| The input |
━━━━━━━━━━

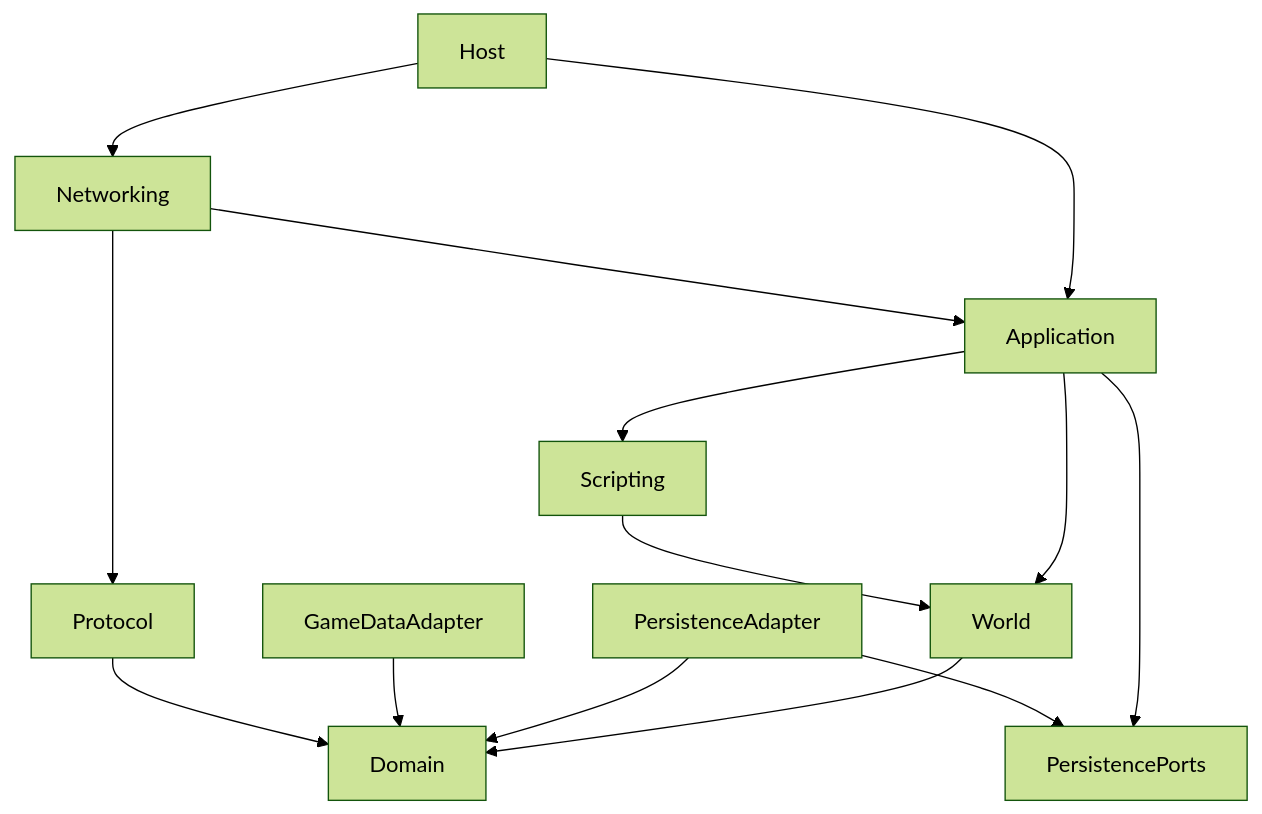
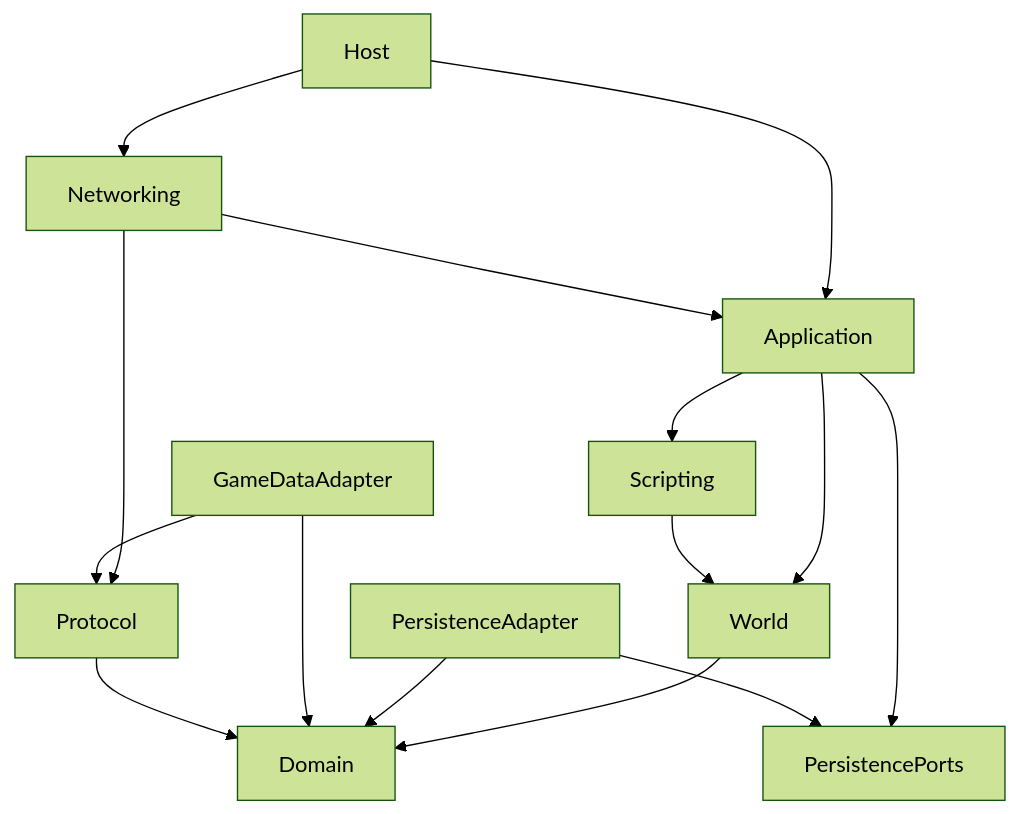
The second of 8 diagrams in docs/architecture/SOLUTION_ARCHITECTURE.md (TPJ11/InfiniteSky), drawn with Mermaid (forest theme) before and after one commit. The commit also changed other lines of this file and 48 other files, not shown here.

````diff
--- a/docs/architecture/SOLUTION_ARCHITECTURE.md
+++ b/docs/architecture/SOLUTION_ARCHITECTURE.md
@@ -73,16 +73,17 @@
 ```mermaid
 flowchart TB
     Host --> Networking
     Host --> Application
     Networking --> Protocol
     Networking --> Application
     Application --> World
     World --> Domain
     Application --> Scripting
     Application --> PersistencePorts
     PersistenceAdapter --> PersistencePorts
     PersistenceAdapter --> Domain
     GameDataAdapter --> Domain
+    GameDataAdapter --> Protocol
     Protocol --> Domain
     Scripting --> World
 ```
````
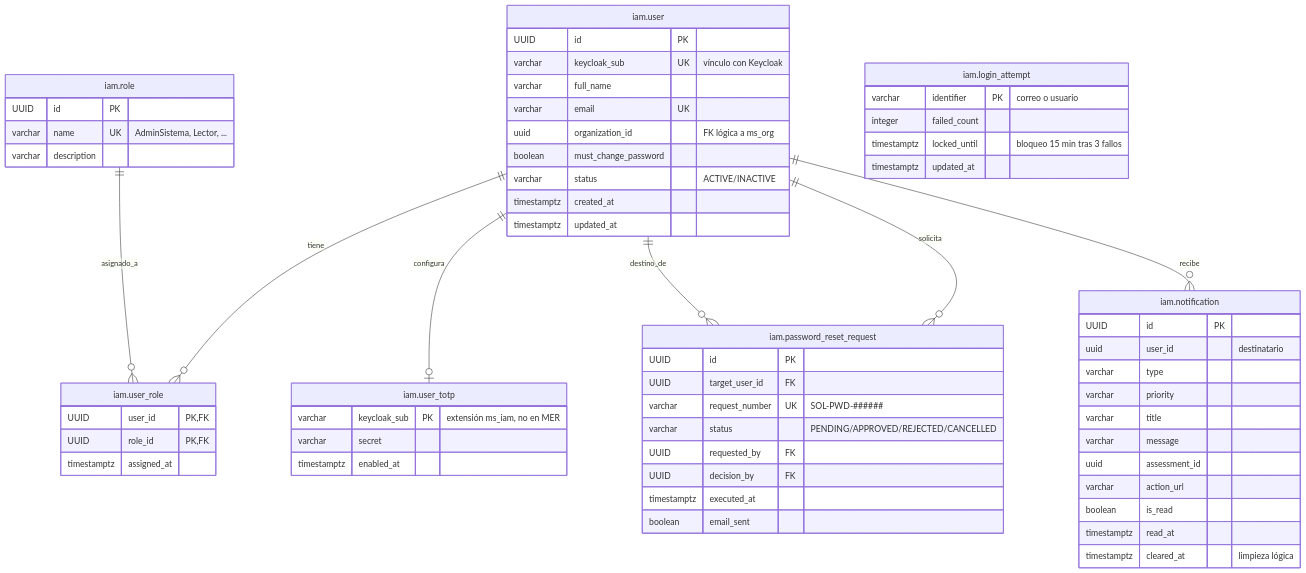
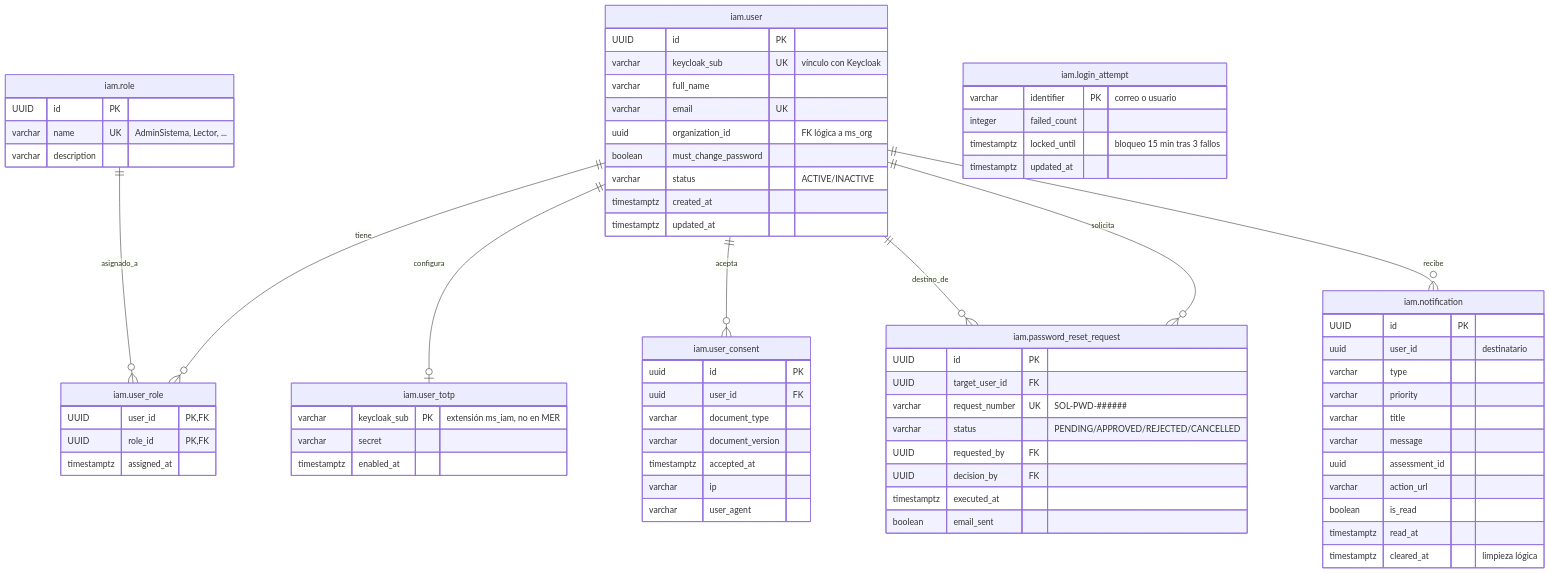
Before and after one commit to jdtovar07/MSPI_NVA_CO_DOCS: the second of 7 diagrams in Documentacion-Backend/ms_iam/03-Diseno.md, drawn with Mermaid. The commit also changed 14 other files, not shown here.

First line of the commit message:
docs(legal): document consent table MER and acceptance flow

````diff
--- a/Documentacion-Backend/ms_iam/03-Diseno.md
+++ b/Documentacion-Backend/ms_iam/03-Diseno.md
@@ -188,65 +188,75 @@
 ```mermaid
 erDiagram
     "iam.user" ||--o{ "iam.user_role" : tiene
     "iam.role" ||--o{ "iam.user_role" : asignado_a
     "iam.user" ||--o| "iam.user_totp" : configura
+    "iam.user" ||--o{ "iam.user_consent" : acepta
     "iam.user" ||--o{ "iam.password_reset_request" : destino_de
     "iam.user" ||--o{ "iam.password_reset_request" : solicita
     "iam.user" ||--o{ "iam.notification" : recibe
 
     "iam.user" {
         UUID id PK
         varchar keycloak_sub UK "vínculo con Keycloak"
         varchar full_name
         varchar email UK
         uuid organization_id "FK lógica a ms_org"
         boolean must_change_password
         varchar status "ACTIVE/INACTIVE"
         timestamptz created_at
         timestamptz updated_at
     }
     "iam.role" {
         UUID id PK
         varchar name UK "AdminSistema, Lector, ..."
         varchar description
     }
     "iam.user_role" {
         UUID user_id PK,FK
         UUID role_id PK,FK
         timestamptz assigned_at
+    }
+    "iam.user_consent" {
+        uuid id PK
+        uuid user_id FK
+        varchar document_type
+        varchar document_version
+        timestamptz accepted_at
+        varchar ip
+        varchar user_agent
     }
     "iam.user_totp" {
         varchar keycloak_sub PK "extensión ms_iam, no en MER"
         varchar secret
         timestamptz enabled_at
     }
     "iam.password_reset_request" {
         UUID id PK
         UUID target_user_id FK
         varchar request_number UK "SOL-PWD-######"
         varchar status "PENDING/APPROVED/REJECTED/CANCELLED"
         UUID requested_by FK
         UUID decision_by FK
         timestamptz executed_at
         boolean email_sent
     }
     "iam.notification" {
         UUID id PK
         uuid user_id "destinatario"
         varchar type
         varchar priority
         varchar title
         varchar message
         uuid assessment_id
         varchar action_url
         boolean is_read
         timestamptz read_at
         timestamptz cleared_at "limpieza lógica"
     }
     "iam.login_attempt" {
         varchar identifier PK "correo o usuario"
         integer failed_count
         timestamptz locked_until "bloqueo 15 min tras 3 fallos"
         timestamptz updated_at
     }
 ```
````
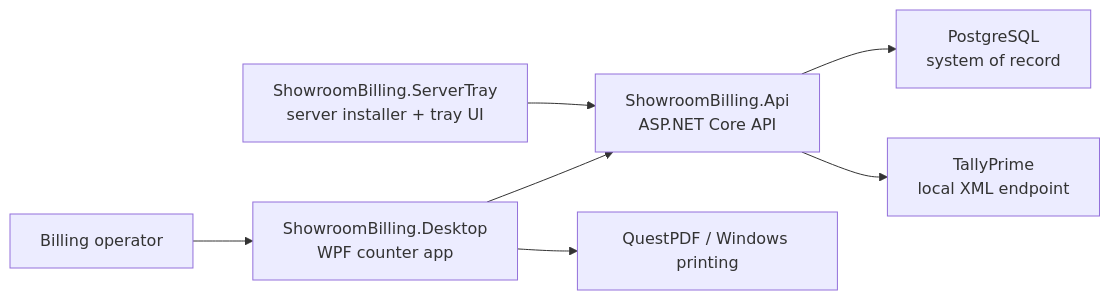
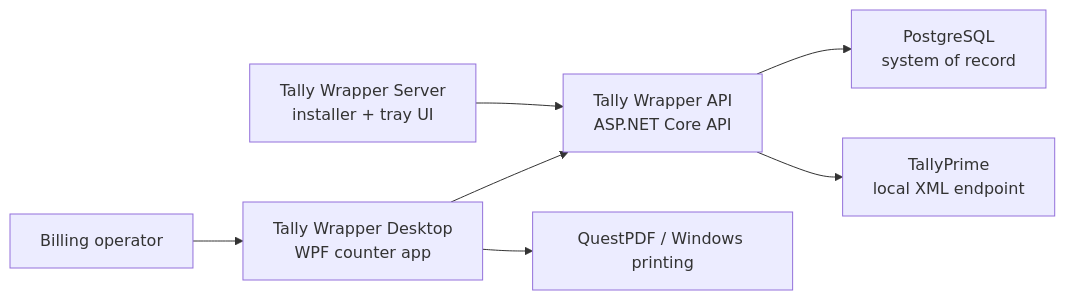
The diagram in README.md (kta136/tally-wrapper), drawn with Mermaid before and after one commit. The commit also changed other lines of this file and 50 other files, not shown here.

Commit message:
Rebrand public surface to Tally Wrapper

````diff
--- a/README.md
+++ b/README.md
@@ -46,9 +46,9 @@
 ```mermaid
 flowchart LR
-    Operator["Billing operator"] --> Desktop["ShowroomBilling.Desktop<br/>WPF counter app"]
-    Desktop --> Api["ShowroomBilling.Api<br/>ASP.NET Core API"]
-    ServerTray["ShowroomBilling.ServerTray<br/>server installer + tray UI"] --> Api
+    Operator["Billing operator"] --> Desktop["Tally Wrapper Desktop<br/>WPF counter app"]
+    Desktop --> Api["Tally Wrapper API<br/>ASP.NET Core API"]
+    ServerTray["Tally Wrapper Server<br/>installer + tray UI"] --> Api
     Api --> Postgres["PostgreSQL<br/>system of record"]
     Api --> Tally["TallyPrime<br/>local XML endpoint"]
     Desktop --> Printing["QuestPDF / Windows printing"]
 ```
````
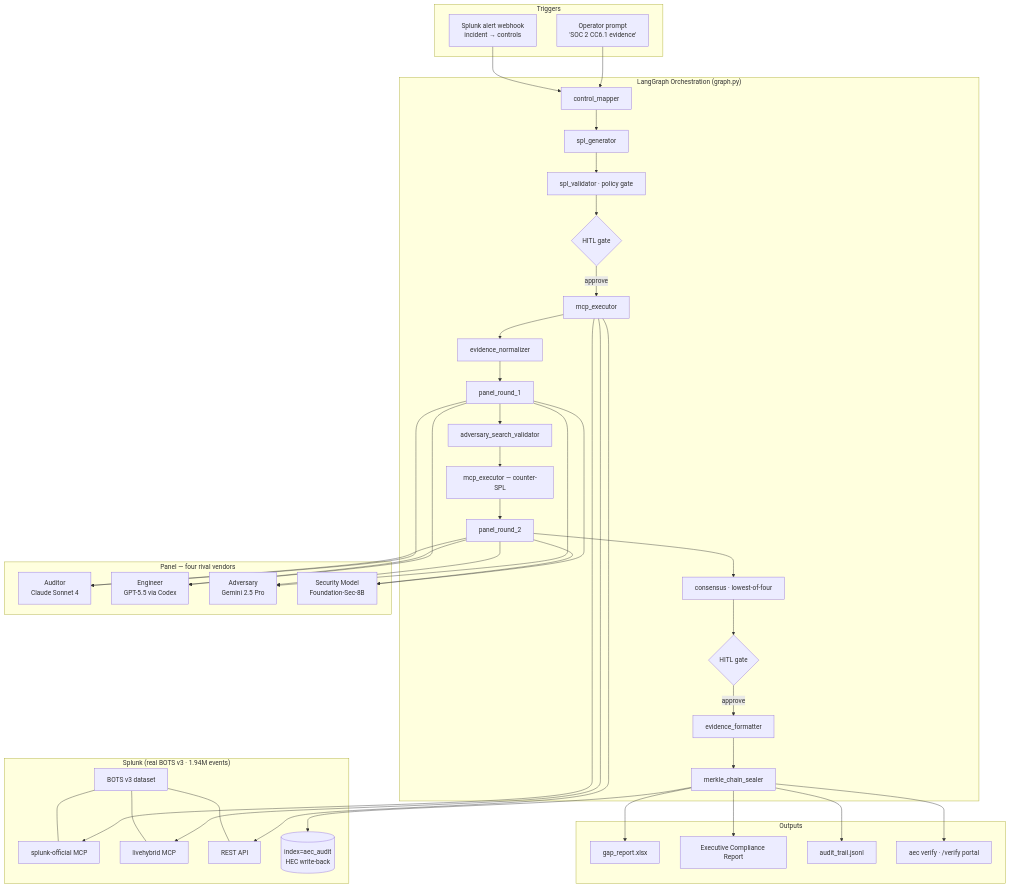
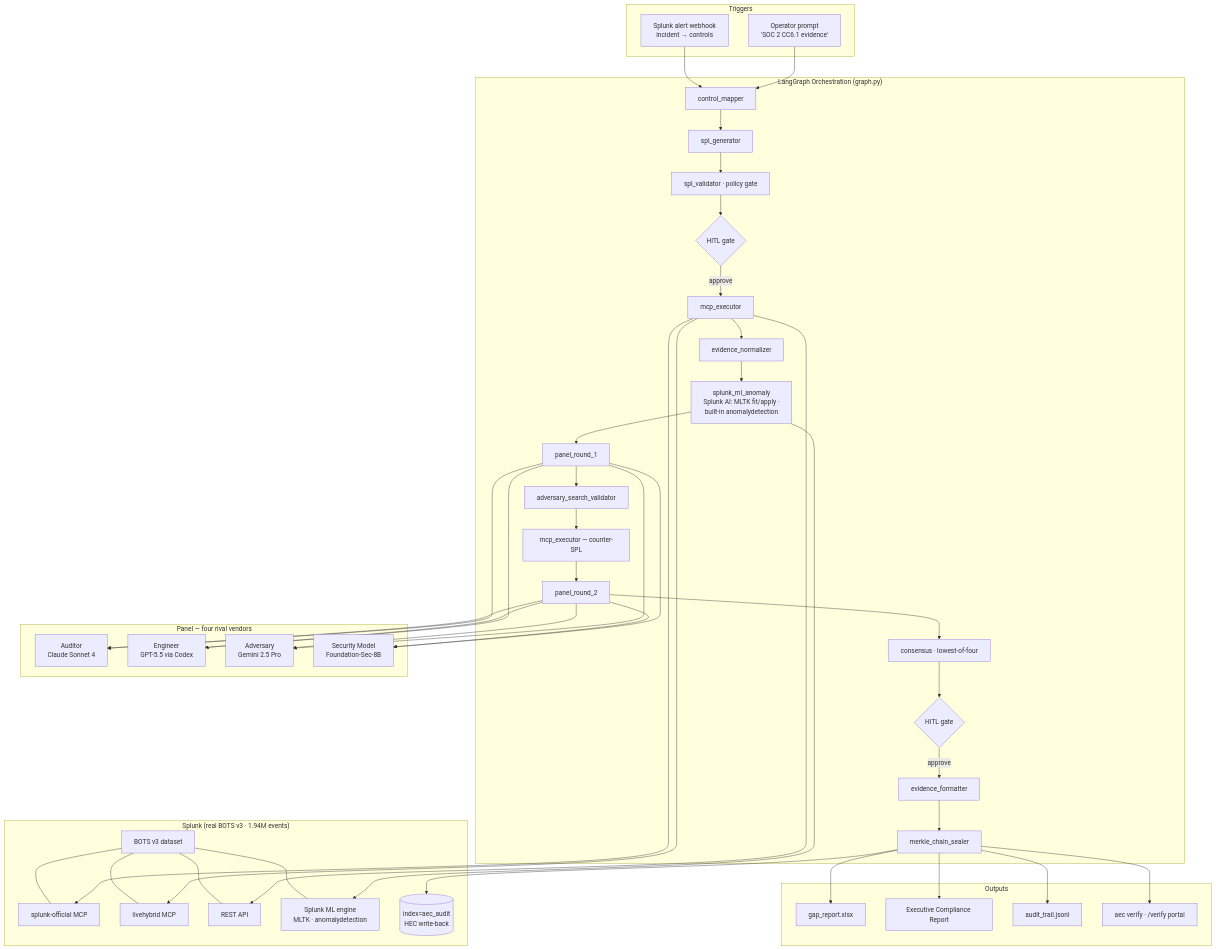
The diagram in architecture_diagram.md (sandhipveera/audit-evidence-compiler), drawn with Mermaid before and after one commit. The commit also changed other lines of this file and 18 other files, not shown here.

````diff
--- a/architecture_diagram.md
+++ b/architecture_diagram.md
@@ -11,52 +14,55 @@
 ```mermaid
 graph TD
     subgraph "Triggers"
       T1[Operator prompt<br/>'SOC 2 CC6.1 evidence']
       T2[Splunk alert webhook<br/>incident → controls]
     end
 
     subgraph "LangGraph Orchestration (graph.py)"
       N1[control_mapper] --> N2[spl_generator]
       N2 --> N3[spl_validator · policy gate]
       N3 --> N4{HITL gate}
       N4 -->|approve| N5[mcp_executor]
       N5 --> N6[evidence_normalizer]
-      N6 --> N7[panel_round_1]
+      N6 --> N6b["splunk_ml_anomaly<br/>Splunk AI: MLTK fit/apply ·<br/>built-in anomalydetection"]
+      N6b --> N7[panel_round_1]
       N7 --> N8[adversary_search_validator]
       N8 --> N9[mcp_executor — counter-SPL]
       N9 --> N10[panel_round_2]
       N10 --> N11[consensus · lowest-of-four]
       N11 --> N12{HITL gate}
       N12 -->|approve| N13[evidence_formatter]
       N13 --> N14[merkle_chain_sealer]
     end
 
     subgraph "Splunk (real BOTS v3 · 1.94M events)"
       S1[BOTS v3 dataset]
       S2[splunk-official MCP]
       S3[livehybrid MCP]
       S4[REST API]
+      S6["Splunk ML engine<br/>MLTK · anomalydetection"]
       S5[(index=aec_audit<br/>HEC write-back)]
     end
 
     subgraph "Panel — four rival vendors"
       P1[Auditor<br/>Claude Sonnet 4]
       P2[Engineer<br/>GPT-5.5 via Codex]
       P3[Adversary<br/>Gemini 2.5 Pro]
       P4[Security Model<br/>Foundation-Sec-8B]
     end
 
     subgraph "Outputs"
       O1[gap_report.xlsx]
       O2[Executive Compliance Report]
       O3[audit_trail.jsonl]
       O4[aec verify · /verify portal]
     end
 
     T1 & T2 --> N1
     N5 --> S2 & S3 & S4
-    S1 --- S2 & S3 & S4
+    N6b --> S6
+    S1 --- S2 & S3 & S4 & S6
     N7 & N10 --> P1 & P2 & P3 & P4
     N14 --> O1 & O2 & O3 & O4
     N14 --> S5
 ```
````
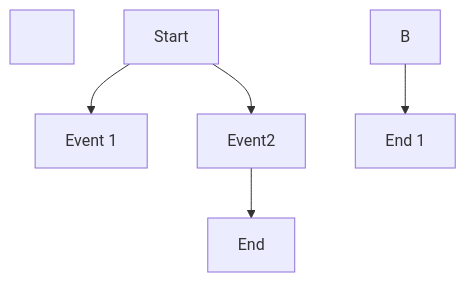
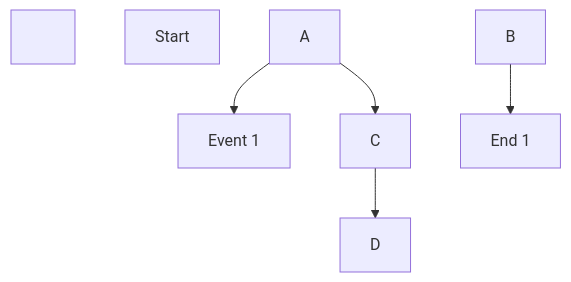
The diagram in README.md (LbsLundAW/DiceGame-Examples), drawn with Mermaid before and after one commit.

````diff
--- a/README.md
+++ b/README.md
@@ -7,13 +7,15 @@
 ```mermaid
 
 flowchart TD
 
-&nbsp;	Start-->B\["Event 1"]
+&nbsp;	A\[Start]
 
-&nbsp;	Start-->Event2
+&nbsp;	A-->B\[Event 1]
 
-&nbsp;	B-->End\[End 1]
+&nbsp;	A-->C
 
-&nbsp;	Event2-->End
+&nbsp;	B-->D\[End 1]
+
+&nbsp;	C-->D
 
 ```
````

━━━━━━━━━━

| Work request |
Working from the entries above, return all lines that contain "also".

| Response to this exercise |
The second of 8 diagrams in docs/architecture/SOLUTION_ARCHITECTURE.md (TPJ11/InfiniteSky), drawn with Mermaid (forest theme) before and after one commit. The commit also changed other lines of this file and 48 other files, not shown here.
Before and after one commit to jdtovar07/MSPI_NVA_CO_DOCS: the second of 7 diagrams in Documentacion-Backend/ms_iam/03-Diseno.md, drawn with Mermaid. The commit also changed 14 other files, not shown here.
The diagram in README.md (kta136/tally-wrapper), drawn with Mermaid before and after one commit. The commit also changed other lines of this file and 50 other files, not shown here.
The diagram in architecture_diagram.md (sandhipveera/audit-evidence-compiler), drawn with Mermaid before and after one commit. The commit also changed other lines of this file and 18 other files, not shown here.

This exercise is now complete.